• **DIRECTIONS FOR THIS TASK**: All of the entries should be returned without a single change.

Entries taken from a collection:

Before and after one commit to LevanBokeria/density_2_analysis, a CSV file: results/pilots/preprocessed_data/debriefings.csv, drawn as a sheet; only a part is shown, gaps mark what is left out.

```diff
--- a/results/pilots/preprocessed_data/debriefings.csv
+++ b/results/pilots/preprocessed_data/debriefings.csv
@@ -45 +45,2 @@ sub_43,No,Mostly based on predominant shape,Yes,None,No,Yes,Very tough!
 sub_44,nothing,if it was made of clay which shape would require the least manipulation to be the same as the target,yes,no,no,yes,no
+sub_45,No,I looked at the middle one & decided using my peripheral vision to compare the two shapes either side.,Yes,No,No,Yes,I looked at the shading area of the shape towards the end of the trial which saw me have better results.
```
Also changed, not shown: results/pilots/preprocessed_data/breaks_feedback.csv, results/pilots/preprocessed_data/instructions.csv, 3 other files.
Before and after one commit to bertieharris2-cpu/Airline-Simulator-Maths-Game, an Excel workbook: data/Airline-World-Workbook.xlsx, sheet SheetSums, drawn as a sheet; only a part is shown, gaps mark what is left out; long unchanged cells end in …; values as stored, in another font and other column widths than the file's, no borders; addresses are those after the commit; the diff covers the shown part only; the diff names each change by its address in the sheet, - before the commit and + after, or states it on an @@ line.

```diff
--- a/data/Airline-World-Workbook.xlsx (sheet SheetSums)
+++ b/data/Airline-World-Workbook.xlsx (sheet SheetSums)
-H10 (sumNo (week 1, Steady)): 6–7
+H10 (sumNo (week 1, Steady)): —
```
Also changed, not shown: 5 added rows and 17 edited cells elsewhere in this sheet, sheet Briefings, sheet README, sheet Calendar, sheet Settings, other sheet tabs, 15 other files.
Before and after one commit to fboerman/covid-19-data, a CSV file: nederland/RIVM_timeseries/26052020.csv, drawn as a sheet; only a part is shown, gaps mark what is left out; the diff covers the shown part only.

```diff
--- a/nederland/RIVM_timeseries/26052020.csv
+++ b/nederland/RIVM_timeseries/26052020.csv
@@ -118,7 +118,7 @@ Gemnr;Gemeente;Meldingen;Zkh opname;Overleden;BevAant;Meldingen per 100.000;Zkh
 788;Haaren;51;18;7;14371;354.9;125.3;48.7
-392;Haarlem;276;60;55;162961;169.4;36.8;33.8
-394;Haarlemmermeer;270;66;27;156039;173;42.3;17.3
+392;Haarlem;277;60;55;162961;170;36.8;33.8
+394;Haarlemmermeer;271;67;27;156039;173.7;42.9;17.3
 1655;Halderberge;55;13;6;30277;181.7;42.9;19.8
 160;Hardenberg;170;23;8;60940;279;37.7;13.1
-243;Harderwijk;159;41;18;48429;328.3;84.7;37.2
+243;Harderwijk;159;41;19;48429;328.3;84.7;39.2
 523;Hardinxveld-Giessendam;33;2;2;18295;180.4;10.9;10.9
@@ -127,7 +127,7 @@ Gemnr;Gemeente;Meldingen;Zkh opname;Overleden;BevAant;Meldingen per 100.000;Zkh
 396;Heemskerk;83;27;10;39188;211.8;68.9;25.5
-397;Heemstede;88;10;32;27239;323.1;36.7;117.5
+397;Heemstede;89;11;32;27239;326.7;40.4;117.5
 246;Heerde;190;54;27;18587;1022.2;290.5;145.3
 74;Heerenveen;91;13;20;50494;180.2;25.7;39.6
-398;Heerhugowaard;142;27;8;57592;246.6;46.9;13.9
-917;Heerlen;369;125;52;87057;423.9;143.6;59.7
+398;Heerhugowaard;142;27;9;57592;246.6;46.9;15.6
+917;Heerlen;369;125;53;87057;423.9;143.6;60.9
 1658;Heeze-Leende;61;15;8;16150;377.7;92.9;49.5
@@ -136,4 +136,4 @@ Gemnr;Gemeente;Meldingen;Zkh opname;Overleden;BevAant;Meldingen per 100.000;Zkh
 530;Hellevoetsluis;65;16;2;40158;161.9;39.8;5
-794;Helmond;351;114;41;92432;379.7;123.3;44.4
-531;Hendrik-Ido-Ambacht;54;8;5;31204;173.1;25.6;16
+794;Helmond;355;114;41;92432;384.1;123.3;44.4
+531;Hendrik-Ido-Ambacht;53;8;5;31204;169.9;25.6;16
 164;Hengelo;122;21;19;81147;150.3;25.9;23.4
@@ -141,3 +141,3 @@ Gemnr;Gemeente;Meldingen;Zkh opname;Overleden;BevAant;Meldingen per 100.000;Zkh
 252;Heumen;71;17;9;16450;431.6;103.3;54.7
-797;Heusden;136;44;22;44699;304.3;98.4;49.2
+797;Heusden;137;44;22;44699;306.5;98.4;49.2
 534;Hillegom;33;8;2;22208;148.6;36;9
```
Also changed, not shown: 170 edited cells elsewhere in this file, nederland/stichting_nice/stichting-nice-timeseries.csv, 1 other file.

• **RESULT BELOW**:
Before and after one commit to LevanBokeria/density_2_analysis, a CSV file: results/pilots/preprocessed_data/debriefings.csv, drawn as a sheet; only a part is shown, gaps mark what is left out.

```diff
--- a/results/pilots/preprocessed_data/debriefings.csv
+++ b/results/pilots/preprocessed_data/debriefings.csv
@@ -45 +45,2 @@ sub_43,No,Mostly based on predominant shape,Yes,None,No,Yes,Very tough!
 sub_44,nothing,if it was made of clay which shape would require the least manipulation to be the same as the target,yes,no,no,yes,no
+sub_45,No,I looked at the middle one & decided using my peripheral vision to compare the two shapes either side.,Yes,No,No,Yes,I looked at the shading area of the shape towards the end of the trial which saw me have better results.
```
Also changed, not shown: results/pilots/preprocessed_data/breaks_feedback.csv, results/pilots/preprocessed_data/instructions.csv, 3 other files.
Before and after one commit to bertieharris2-cpu/Airline-Simulator-Maths-Game, an Excel workbook: data/Airline-World-Workbook.xlsx, sheet SheetSums, drawn as a sheet; only a part is shown, gaps mark what is left out; long unchanged cells end in …; values as stored, in another font and other column widths than the file's, no borders; addresses are those after the commit; the diff covers the shown part only; the diff names each change by its address in the sheet, - before the commit and + after, or states it on an @@ line.

```diff
--- a/data/Airline-World-Workbook.xlsx (sheet SheetSums)
+++ b/data/Airline-World-Workbook.xlsx (sheet SheetSums)
-H10 (sumNo (week 1, Steady)): 6–7
+H10 (sumNo (week 1, Steady)): —
```
Also changed, not shown: 5 added rows and 17 edited cells elsewhere in this sheet, sheet Briefings, sheet README, sheet Calendar, sheet Settings, other sheet tabs, 15 other files.
Before and after one commit to fboerman/covid-19-data, a CSV file: nederland/RIVM_timeseries/26052020.csv, drawn as a sheet; only a part is shown, gaps mark what is left out; the diff covers the shown part only.

```diff
--- a/nederland/RIVM_timeseries/26052020.csv
+++ b/nederland/RIVM_timeseries/26052020.csv
@@ -118,7 +118,7 @@ Gemnr;Gemeente;Meldingen;Zkh opname;Overleden;BevAant;Meldingen per 100.000;Zkh
 788;Haaren;51;18;7;14371;354.9;125.3;48.7
-392;Haarlem;276;60;55;162961;169.4;36.8;33.8
-394;Haarlemmermeer;270;66;27;156039;173;42.3;17.3
+392;Haarlem;277;60;55;162961;170;36.8;33.8
+394;Haarlemmermeer;271;67;27;156039;173.7;42.9;17.3
 1655;Halderberge;55;13;6;30277;181.7;42.9;19.8
 160;Hardenberg;170;23;8;60940;279;37.7;13.1
-243;Harderwijk;159;41;18;48429;328.3;84.7;37.2
+243;Harderwijk;159;41;19;48429;328.3;84.7;39.2
 523;Hardinxveld-Giessendam;33;2;2;18295;180.4;10.9;10.9
@@ -127,7 +127,7 @@ Gemnr;Gemeente;Meldingen;Zkh opname;Overleden;BevAant;Meldingen per 100.000;Zkh
 396;Heemskerk;83;27;10;39188;211.8;68.9;25.5
-397;Heemstede;88;10;32;27239;323.1;36.7;117.5
+397;Heemstede;89;11;32;27239;326.7;40.4;117.5
 246;Heerde;190;54;27;18587;1022.2;290.5;145.3
 74;Heerenveen;91;13;20;50494;180.2;25.7;39.6
-398;Heerhugowaard;142;27;8;57592;246.6;46.9;13.9
-917;Heerlen;369;125;52;87057;423.9;143.6;59.7
+398;Heerhugowaard;142;27;9;57592;246.6;46.9;15.6
+917;Heerlen;369;125;53;87057;423.9;143.6;60.9
 1658;Heeze-Leende;61;15;8;16150;377.7;92.9;49.5
@@ -136,4 +136,4 @@ Gemnr;Gemeente;Meldingen;Zkh opname;Overleden;BevAant;Meldingen per 100.000;Zkh
 530;Hellevoetsluis;65;16;2;40158;161.9;39.8;5
-794;Helmond;351;114;41;92432;379.7;123.3;44.4
-531;Hendrik-Ido-Ambacht;54;8;5;31204;173.1;25.6;16
+794;Helmond;355;114;41;92432;384.1;123.3;44.4
+531;Hendrik-Ido-Ambacht;53;8;5;31204;169.9;25.6;16
 164;Hengelo;122;21;19;81147;150.3;25.9;23.4
@@ -141,3 +141,3 @@ Gemnr;Gemeente;Meldingen;Zkh opname;Overleden;BevAant;Meldingen per 100.000;Zkh
 252;Heumen;71;17;9;16450;431.6;103.3;54.7
-797;Heusden;136;44;22;44699;304.3;98.4;49.2
+797;Heusden;137;44;22;44699;306.5;98.4;49.2
 534;Hillegom;33;8;2;22208;148.6;36;9
```
Also changed, not shown: 170 edited cells elsewhere in this file, nederland/stichting_nice/stichting-nice-timeseries.csv, 1 other file.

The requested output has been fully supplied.